The Hadzabes

The Hadzabe grow no food, raise no livestock, and live without rules or calendars. They are living a hunter-gatherer existence that is little changed from 10,000 years ago. The key possessions every Hadzabe man are a bow, some arrows, a knife, and a pipe, a cooking pot, a water container and an axe.

The string on their lethal bows is made from giraffe or impalas tendons and the arrows are smeared with poison made from boiled sap of the desert rose – powerful enough to bring down a giraffe, but not full-grown elephant. They use Commiphora tree to start fire and Commiphora leaves provides a mosquito-repelling sap, while juice squeezed out of the Sansaveria tree provides a cure for snake bites and aloe is used to heal cuts. Roots provide medicines and the baobab fruits as a source of drink.

Hadzabe women chiefly gather berries and baobab fruit and dig edible tubers. Men collect honey and hunt. Nighttime baboon stalking is a group affair although hunting is a solo pursuit. Hadzabe will eat almost anything they can kill, sometimes, rather than drag a large animal back to camp, the camp moves to the carcass.

Hadzabe live in camps, at night they sleep whenever they want. Dawn and dusk are the prime hunting times; otherwise, the men often hang out in camp, straightening arrow shafts, whittling bows, making bowstrings out of the ligaments of giraffes or impalas, hammering nails into arrowheads. They trade honey for the nails and for colorful plastic and glass beads.

There are no wedding ceremonies. A couple that sleeps at the same fire for a while may eventually refer to themselves as married. Gender roles are distinct, but for women there is none of the forced subservience knit into many other cultures.
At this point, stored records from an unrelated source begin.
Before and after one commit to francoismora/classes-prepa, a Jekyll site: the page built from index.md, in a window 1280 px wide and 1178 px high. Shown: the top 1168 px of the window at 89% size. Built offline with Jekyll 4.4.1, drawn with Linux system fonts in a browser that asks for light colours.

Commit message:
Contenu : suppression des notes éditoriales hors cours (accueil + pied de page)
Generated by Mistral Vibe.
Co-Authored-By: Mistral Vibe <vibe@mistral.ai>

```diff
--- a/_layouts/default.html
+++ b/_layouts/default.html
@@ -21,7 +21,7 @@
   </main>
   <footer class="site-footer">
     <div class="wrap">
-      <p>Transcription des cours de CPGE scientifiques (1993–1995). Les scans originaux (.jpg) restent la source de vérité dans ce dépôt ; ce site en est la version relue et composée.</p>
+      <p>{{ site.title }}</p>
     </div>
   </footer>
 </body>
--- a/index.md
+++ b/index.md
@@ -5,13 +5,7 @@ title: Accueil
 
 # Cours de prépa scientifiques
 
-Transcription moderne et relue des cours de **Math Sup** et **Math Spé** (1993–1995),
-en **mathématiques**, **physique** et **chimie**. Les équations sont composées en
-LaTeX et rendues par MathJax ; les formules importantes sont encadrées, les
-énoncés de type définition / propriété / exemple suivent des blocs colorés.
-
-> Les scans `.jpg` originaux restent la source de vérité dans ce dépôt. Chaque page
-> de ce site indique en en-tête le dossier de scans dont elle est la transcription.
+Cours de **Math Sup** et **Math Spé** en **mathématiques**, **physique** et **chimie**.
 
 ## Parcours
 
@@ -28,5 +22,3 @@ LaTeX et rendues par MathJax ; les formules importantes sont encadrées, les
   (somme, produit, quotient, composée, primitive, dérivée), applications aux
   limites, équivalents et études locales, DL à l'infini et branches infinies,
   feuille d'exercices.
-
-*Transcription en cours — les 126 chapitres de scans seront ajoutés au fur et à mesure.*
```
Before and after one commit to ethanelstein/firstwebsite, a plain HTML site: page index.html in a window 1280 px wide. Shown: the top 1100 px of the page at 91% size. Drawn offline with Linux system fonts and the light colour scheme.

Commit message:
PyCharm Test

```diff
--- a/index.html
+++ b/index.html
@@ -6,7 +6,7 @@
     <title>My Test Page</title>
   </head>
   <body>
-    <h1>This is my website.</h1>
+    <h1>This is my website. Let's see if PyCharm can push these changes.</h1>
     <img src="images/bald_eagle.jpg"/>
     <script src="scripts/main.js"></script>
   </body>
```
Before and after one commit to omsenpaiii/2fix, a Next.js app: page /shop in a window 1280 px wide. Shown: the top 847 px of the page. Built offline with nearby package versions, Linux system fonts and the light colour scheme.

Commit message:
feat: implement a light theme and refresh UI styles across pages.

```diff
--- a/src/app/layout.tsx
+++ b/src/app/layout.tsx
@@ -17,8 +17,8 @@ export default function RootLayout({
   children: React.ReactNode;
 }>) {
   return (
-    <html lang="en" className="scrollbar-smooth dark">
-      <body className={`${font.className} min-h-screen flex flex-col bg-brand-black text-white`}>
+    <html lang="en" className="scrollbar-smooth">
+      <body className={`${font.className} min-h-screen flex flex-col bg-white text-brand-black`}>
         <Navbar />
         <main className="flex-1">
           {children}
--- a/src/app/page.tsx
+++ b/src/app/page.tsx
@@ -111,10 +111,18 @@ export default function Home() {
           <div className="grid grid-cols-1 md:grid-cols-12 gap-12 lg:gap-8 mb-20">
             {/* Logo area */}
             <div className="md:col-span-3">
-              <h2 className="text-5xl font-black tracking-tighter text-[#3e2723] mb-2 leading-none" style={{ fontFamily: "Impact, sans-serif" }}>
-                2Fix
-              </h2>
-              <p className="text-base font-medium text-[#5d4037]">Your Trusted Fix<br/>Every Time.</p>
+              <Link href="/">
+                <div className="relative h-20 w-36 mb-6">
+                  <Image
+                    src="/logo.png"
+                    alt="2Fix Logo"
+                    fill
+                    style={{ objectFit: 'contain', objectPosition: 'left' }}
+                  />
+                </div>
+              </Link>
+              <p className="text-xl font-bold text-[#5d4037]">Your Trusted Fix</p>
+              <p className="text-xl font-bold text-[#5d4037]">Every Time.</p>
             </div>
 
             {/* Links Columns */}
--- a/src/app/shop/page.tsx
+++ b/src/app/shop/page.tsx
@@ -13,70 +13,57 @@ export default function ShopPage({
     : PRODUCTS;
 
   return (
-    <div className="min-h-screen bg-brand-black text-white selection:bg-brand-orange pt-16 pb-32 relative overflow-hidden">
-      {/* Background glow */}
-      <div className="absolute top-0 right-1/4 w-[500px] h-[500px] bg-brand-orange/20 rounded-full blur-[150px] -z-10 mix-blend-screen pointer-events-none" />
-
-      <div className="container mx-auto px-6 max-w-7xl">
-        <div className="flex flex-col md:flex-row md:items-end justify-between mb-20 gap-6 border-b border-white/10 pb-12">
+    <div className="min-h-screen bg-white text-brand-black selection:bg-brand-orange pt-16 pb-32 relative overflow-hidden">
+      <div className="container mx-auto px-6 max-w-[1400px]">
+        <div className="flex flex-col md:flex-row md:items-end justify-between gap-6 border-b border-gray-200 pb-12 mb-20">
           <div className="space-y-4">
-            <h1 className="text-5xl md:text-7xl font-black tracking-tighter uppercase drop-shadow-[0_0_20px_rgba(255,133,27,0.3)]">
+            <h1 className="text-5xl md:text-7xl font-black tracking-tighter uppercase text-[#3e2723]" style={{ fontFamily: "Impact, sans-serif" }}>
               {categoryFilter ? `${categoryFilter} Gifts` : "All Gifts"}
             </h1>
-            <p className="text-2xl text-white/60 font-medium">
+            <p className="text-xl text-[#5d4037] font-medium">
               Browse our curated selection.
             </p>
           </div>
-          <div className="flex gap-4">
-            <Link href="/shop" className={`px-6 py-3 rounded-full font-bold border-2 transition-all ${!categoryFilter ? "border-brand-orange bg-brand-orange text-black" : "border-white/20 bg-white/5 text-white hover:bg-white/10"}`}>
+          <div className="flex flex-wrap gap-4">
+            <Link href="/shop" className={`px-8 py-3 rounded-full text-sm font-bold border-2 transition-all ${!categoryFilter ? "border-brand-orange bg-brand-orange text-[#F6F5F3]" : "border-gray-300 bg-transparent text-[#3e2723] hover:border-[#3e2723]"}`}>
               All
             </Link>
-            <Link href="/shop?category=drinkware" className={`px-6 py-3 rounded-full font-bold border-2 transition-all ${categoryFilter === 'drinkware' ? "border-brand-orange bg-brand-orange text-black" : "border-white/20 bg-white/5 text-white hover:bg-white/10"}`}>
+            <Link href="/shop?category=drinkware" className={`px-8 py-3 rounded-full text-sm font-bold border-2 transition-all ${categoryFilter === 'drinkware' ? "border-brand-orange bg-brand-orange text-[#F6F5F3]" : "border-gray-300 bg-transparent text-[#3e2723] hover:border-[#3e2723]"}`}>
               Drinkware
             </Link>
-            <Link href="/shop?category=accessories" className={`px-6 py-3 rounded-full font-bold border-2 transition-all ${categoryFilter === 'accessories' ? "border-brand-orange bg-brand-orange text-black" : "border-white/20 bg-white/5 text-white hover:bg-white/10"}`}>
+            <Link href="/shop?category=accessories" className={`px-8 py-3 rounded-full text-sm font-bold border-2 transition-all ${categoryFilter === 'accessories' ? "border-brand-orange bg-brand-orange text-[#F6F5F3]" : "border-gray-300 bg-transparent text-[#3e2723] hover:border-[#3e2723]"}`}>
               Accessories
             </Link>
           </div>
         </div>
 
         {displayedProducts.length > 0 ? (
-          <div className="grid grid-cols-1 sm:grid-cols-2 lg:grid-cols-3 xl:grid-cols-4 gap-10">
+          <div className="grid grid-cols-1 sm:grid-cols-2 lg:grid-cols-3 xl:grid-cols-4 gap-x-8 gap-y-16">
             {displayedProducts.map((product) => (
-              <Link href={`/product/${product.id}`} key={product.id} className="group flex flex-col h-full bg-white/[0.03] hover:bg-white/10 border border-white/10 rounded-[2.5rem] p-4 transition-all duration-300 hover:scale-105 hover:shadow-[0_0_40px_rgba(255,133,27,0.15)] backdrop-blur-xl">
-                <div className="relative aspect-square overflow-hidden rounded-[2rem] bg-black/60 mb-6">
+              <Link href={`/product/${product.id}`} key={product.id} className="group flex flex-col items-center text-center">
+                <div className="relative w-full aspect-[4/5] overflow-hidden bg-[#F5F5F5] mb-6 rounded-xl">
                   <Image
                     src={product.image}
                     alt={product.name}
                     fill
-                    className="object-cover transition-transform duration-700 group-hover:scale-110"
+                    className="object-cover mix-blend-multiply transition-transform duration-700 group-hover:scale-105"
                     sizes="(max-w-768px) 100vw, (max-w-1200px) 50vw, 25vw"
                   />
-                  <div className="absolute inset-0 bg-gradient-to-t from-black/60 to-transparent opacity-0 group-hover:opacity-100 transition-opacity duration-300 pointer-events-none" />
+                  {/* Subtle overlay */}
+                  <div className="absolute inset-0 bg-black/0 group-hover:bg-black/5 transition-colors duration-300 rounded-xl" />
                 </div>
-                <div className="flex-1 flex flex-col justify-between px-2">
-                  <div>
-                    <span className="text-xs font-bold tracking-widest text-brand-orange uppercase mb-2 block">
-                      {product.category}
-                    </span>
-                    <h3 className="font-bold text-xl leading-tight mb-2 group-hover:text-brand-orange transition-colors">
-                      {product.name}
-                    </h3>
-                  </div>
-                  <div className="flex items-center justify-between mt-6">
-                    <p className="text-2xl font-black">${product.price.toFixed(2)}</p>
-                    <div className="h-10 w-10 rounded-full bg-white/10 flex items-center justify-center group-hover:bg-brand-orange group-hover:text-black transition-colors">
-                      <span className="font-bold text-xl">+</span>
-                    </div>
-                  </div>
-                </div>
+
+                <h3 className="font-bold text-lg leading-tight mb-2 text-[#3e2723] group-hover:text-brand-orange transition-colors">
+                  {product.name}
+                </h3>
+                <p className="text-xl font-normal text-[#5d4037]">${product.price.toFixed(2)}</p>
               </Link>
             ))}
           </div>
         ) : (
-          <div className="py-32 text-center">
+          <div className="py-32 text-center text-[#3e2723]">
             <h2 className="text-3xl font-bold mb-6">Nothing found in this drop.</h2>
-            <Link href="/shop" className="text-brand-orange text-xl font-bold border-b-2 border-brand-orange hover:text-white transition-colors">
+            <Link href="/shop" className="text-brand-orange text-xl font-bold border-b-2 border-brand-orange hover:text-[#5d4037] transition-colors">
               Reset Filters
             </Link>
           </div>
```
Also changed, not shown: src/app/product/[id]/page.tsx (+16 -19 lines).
A significant number of Hadzabe women who marry out of the group soon return, unwilling to accept bullying treatment.